About 450km northeast of Moscow, Vologda is a pleasant provincial city with a high concentration of churches and monasteries, many lovely parks and wide avenues, and a low-rise city centre with a good number of 18th- and 19th-century wooden houses. The tranquillity in summer is disturbed only by Vologda's large, but fortunately slow and clumsy, mosquitoes.
Having taken Moscow's side against all comers seemingly from its inception, Vologda was rewarded by Ivan the Terrible, who deemed the quaint city perhaps worthy of his living there (Vologdians are steadfast in their belief that the city was a contender for Russian capital), and a perfect site for a grand cathedral.

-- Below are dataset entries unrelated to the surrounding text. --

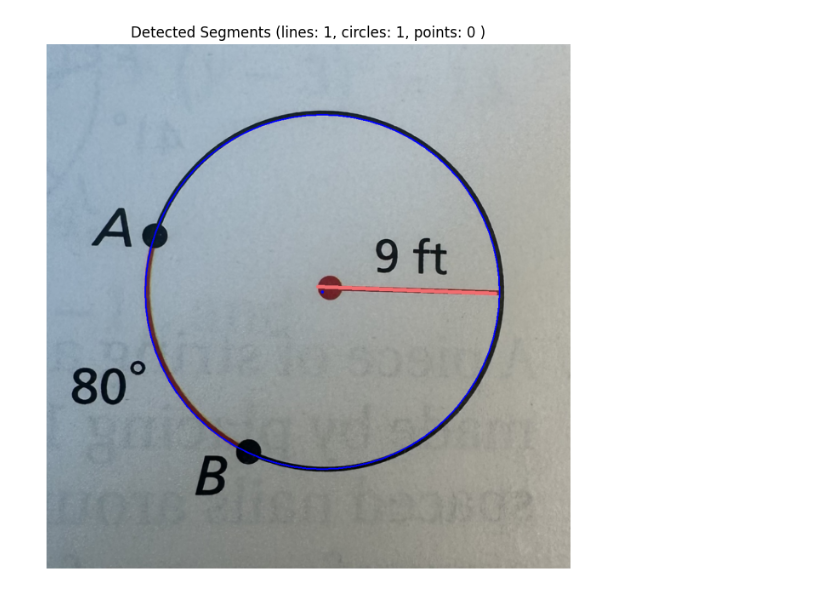
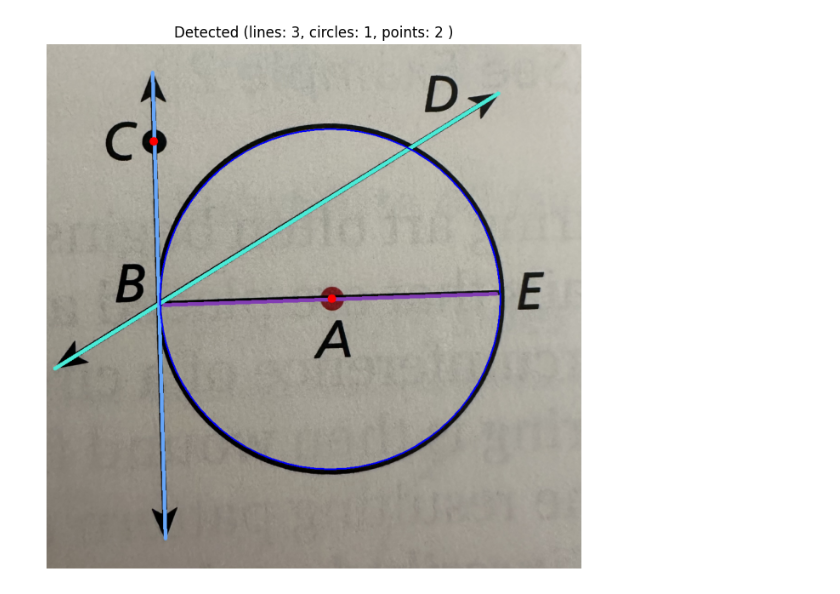
Before and after one commit to hsharriman/geo-proof-dataset, a Jupyter notebook: coordinate_extraction/coord_extraction.ipynb, the cells around one changed output. Cells and saved outputs as stored; diff of their text form; code cells hidden in the pictures.

```diff
--- a/coordinate_extraction/coord_extraction.ipynb
+++ b/coordinate_extraction/coord_extraction.ipynb
@@ -7,7 +7,7 @@ import matplotlib.pyplot as plt
 plt.rcParams['figure.figsize'] = [10, 8]
 # %%
 # load image and preprocess
-img_bgr = cv2.imread('diagram_sample_image/circle3.jpg')
+img_bgr = cv2.imread('diagram_sample_image/circle9.jpg')
 
 # scale image so that longest side is 1000 pixels
 width, height = img_bgr.shape[1], img_bgr.shape[0]
@@ -20,7 +20,7 @@ print(f"Rescaled image size: {img_bgr.shape[1]}x{img_bgr.shape[0]}")
 img_gray = cv2.cvtColor(img_bgr, cv2.COLOR_BGR2GRAY)
 img_blur = cv2.bilateralFilter(img_gray, 9, 75, 75)
 
-_, img_binary = cv2.threshold(img_gray, 127, 255, cv2.THRESH_BINARY_INV)
+_, img_binary = cv2.threshold(img_gray, 50, 100, cv2.THRESH_BINARY_INV) # original 127, 255
 img_edge = cv2.Canny(img_gray, 50, 150, apertureSize=3)
 
 # 2. Define a structural element (kernel size must be larger than line thickness)
@@ -87,11 +90,16 @@ draw_segments_on_image(line_img, lines = lines, circles=dots, points = points_on
 # %%
 from combine_geometry import combine_lines, get_all_points_on_lines
 
 combined_lines = combine_lines(lines)
+points_on_lines = np.empty((0, 2))
+# points on line
+if dots is not None:
+    points_on_lines = get_all_points_on_lines(dots, combined_lines, 5)
+
 
 draw_segments_on_image(line_img, combined_lines, circles = circles, points = points_on_lines)
 # %% [output]
-[figure, old version]
+[figure, new version]
 # %%
 from draw_figures import draw_segments_on_image, plot_points
 from combine_geometry import (get_all_intersection_points, get_distinct_points, rescale_points, align_points, force_align_points, get_all_tangency_points,get_line_circle_intersection_points)
```
Also changed, not shown: parts of 4 cells of this notebook, 2 other files.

Up to the 17th century Vologda was an important centre of industry, commerce and arts - Vologda lace is still a coveted luxury item - but with the development of Arkhangelsk and then St Petersburg, Vologda was pushed into the background. At the start of the 20th century, many political undesirables (like Josef Stalin and religious philosopher Nikolai Berdyaev) were exiled here. And, for a few months in 1918, Vologda became the diplomatic capital of Russia.
Last updated: Feb 17, 2009